▶ **Problem to work on**: Reproduce every record below word for word and include no pictures.

[Records from a data collection]
───

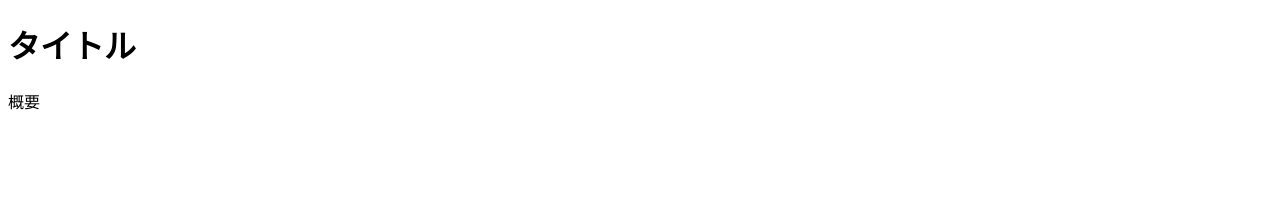
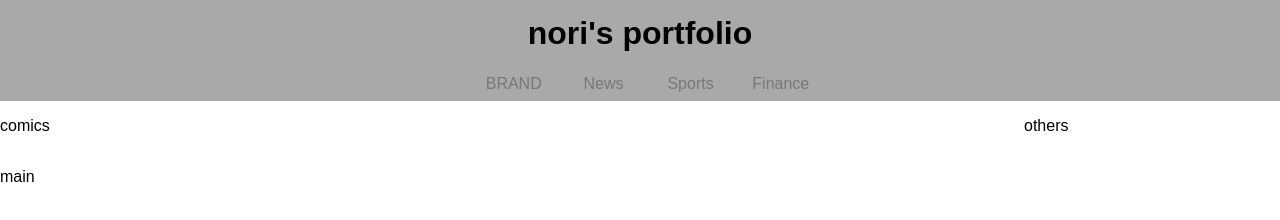
Before and after one commit to nor-03m/nori_training, a plain HTML site: page index.html in a window 1280 px wide. Drawn offline with nearby package versions, Linux system fonts and the light colour scheme.

Commit message:
ポートフォリオ作成

```diff
--- a/index.html
+++ b/index.html
@@ -1,14 +1,36 @@
 <!DOCTYPE html>
 <html lang="en">
+
 <head>
     <meta charset="UTF-8">
     <meta http-equiv="X-UA-Compatible" content="ie=edge">
     <title>Document</title>
+    <link rel="stylesheet" href="src/style.css">
+    <link rel="stylesheet" href="https://unpkg.com/purecss@1.0.1/build/pure-min.css" integrity="sha384-oAOxQR6DkCoMliIh8yFnu25d7Eq/PHS21PClpwjOTeU2jRSq11vu66rf90/cZr47"
+        crossorigin="anonymous">
 </head>
+
 <body>
+    <header id="header">
+        <h1 id="title">nori's portfolio</h1>
+        <div class="pure-menu pure-menu-horizontal">
+            <a href="#" class="pure-menu-heading pure-menu-link">BRAND</a>
+            <ul class="pure-menu-list">
+                <li class="pure-menu-item header-menu-item"><a href="#" class="pure-menu-link">News</a></li>
+                <li class="pure-menu-item header-menu-item"><a href="#" class="pure-menu-link">Sports</a></li>
+                <li class="pure-menu-item header-menu-item"><a href="#" class="pure-menu-link">Finance</a></li>
+            </ul>
+        </div>
+    </header>
+    <div class="pure-g">
+        <div class="pure-u-4-5">
+            <p>comics</p>
+        </div>
+        <div class="pure-u-1-5">
+            <p>others</p>
+        </div>
+    </div>
+    <p>main</p>
+</body>
 
-    <h1>タイトル</h1>
-    <p>概要</p>
-
-</body>
 </html>
--- /dev/null
+++ b/src/style.css
@@ -0,0 +1,19 @@
+
+body {
+    margin: 0;
+}
+
+#header {
+    background-color: darkgray;
+    text-align: center;
+}
+
+#title {
+    margin: 0;
+    padding-top: 15px;
+    padding-bottom: 15px;
+}
+
+.header-menu-item {
+    width: 33.3%;
+}
```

───

▶ **Task answer**:
Before and after one commit to nor-03m/nori_training, a plain HTML site: page index.html in a window 1280 px wide. Drawn offline with nearby package versions, Linux system fonts and the light colour scheme.

Commit message:
ポートフォリオ作成

```diff
--- a/index.html
+++ b/index.html
@@ -1,14 +1,36 @@
 <!DOCTYPE html>
 <html lang="en">
+
 <head>
     <meta charset="UTF-8">
     <meta http-equiv="X-UA-Compatible" content="ie=edge">
     <title>Document</title>
+    <link rel="stylesheet" href="src/style.css">
+    <link rel="stylesheet" href="https://unpkg.com/purecss@1.0.1/build/pure-min.css" integrity="sha384-oAOxQR6DkCoMliIh8yFnu25d7Eq/PHS21PClpwjOTeU2jRSq11vu66rf90/cZr47"
+        crossorigin="anonymous">
 </head>
+
 <body>
+    <header id="header">
+        <h1 id="title">nori's portfolio</h1>
+        <div class="pure-menu pure-menu-horizontal">
+            <a href="#" class="pure-menu-heading pure-menu-link">BRAND</a>
+            <ul class="pure-menu-list">
+                <li class="pure-menu-item header-menu-item"><a href="#" class="pure-menu-link">News</a></li>
+                <li class="pure-menu-item header-menu-item"><a href="#" class="pure-menu-link">Sports</a></li>
+                <li class="pure-menu-item header-menu-item"><a href="#" class="pure-menu-link">Finance</a></li>
+            </ul>
+        </div>
+    </header>
+    <div class="pure-g">
+        <div class="pure-u-4-5">
+            <p>comics</p>
+        </div>
+        <div class="pure-u-1-5">
+            <p>others</p>
+        </div>
+    </div>
+    <p>main</p>
+</body>
 
-    <h1>タイトル</h1>
-    <p>概要</p>
-
-</body>
 </html>
--- /dev/null
+++ b/src/style.css
@@ -0,0 +1,19 @@
+
+body {
+    margin: 0;
+}
+
+#header {
+    background-color: darkgray;
+    text-align: center;
+}
+
+#title {
+    margin: 0;
+    padding-top: 15px;
+    padding-bottom: 15px;
+}
+
+.header-menu-item {
+    width: 33.3%;
+}
```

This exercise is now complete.